Wherever the word "title" appears in a line of the records, copy that line.

[User interface change data]
◇ ◇ ◇ ◇ ◇

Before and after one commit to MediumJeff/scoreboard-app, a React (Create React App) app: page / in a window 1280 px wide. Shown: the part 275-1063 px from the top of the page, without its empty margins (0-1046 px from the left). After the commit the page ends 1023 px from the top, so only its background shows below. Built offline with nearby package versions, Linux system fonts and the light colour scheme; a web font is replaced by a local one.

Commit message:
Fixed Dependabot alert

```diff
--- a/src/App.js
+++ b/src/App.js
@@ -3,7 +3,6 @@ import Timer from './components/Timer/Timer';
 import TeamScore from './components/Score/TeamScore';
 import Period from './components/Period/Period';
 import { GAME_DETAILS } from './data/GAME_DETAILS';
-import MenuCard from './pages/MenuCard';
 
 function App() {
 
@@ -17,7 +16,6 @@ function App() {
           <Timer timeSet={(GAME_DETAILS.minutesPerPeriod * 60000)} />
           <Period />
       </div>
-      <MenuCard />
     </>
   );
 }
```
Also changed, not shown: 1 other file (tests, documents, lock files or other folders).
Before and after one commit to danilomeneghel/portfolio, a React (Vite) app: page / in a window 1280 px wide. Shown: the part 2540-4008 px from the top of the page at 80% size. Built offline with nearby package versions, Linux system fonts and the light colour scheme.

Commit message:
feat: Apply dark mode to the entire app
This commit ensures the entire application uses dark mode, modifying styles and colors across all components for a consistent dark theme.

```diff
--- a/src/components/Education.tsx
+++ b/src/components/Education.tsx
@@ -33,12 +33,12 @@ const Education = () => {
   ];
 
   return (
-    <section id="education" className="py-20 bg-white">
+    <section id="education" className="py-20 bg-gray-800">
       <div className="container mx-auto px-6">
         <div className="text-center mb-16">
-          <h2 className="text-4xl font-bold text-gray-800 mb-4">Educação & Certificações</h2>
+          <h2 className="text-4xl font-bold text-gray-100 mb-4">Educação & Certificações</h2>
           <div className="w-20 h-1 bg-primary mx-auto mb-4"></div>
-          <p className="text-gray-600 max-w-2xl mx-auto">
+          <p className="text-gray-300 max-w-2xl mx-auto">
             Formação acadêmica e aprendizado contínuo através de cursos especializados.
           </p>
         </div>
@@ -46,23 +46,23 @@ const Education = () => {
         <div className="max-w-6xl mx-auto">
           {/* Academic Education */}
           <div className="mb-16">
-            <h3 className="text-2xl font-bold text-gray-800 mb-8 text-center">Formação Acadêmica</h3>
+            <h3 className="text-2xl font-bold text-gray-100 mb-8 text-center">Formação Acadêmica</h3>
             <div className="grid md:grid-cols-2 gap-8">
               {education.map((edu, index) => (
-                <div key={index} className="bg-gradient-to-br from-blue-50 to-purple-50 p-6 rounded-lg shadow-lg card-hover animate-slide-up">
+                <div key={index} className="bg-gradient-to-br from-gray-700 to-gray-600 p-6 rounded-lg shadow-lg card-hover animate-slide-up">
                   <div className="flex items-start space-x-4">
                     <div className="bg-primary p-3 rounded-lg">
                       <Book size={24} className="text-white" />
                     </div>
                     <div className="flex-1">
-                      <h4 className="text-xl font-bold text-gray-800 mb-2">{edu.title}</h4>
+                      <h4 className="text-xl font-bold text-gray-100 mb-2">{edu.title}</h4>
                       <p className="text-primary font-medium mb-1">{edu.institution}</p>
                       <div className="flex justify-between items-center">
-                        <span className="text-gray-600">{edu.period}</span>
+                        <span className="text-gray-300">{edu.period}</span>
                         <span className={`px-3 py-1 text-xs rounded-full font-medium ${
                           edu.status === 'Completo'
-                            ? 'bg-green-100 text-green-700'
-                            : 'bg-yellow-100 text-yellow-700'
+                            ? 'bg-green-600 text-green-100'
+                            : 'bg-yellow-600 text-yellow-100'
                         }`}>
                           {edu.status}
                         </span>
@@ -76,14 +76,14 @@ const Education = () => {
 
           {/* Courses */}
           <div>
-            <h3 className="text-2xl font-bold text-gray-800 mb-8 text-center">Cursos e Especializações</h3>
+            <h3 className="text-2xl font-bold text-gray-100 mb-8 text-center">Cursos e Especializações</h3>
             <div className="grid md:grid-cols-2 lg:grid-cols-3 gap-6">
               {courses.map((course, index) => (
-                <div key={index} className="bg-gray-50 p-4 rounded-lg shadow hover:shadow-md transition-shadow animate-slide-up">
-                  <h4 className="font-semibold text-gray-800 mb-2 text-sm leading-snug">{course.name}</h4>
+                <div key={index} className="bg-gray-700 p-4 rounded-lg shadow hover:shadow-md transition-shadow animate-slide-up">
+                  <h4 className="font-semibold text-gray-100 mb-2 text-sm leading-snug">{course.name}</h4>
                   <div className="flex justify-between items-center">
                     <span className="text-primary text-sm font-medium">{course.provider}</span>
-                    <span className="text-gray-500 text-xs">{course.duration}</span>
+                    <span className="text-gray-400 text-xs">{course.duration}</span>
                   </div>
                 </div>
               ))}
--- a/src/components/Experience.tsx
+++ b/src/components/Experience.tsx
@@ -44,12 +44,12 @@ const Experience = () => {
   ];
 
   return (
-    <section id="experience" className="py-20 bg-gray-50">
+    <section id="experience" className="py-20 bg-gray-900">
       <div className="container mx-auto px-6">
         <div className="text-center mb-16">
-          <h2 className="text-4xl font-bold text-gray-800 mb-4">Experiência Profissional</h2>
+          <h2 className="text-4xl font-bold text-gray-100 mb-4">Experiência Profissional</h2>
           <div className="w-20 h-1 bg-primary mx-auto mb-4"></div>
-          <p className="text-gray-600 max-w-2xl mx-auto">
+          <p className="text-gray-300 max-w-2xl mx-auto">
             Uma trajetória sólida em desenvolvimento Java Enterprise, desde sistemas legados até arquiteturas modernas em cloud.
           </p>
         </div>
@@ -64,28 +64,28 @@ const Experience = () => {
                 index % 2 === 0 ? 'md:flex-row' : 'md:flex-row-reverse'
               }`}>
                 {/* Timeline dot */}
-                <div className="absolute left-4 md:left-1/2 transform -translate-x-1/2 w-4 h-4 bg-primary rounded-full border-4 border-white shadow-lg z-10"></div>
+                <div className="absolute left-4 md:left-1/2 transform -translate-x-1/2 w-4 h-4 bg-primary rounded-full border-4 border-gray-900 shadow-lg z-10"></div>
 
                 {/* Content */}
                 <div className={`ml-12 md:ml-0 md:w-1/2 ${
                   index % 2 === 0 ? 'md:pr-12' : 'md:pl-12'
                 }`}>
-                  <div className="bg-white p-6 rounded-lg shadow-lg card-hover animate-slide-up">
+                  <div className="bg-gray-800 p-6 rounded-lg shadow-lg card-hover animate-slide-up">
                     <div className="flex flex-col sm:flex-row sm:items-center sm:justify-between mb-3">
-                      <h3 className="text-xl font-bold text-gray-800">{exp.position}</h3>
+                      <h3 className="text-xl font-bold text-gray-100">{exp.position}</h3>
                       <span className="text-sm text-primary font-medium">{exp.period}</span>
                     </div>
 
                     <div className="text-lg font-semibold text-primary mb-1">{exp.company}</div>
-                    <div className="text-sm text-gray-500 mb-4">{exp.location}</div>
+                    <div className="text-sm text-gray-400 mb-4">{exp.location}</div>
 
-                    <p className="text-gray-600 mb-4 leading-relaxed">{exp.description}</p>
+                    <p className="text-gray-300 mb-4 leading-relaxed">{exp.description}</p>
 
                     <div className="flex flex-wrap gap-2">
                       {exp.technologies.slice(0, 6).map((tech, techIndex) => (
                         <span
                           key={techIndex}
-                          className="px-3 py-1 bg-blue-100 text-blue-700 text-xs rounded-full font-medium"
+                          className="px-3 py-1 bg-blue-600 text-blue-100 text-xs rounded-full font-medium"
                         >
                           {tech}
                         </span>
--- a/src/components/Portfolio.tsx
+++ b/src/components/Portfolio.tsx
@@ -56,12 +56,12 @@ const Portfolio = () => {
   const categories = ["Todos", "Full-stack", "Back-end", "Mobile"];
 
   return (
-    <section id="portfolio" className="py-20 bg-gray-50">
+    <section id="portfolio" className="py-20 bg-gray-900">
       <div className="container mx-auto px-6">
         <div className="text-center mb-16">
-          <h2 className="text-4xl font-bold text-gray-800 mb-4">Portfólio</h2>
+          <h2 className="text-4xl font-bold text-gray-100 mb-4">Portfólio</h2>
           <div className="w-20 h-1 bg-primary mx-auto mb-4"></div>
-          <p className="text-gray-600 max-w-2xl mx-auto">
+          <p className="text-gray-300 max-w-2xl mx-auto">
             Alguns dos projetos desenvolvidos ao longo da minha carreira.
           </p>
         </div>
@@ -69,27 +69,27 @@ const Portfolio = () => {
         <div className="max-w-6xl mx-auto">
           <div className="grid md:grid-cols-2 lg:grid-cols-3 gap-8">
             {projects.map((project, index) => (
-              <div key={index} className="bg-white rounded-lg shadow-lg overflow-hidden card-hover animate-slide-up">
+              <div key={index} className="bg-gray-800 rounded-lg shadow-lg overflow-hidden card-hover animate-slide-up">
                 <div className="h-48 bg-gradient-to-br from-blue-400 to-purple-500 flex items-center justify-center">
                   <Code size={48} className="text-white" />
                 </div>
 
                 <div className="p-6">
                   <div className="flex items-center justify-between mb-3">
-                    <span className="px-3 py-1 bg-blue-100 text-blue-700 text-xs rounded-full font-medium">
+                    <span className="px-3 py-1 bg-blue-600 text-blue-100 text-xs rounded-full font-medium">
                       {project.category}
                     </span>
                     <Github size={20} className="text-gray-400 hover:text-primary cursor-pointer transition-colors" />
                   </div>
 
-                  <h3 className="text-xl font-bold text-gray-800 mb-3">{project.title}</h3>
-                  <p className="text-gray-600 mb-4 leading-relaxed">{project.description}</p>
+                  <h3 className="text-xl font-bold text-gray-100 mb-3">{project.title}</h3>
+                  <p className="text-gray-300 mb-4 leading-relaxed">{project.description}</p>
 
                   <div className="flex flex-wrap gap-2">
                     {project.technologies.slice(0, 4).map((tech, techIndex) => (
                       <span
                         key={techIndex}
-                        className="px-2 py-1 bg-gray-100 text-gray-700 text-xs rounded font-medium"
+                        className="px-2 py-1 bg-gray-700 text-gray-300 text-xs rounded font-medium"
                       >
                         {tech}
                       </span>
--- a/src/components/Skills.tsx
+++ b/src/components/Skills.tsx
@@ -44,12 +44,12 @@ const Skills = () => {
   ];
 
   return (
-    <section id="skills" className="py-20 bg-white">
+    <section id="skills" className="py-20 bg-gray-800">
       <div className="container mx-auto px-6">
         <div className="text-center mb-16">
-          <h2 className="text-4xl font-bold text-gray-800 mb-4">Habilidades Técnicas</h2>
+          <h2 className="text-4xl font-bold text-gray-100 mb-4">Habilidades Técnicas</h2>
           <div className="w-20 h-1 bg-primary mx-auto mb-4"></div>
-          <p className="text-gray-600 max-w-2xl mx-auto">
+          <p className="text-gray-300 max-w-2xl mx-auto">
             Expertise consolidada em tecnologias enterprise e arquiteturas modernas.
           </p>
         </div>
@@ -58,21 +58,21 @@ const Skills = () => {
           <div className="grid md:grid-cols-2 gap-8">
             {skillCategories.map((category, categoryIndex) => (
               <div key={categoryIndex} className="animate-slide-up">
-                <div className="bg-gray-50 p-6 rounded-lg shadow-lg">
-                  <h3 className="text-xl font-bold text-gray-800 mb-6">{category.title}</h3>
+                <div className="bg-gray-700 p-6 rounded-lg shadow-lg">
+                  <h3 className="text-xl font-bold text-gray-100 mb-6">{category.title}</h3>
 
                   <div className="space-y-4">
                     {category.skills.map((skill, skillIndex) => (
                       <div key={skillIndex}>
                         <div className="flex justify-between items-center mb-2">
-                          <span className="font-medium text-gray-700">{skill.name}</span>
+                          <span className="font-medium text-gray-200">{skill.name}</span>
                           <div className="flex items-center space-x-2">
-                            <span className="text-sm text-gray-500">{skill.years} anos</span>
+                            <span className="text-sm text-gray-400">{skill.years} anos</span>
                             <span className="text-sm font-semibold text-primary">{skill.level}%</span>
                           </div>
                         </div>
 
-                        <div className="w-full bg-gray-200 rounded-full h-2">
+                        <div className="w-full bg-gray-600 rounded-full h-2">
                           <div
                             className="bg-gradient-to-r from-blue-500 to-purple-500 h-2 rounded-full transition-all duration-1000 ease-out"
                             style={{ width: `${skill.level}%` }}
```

◇ ◇ ◇ ◇ ◇

Task result ->
-                      <h4 className="text-xl font-bold text-gray-800 mb-2">{edu.title}</h4>
+                      <h4 className="text-xl font-bold text-gray-100 mb-2">{edu.title}</h4>
-                  <h3 className="text-xl font-bold text-gray-800 mb-3">{project.title}</h3>
+                  <h3 className="text-xl font-bold text-gray-100 mb-3">{project.title}</h3>
-                  <h3 className="text-xl font-bold text-gray-800 mb-6">{category.title}</h3>
+                  <h3 className="text-xl font-bold text-gray-100 mb-6">{category.title}</h3>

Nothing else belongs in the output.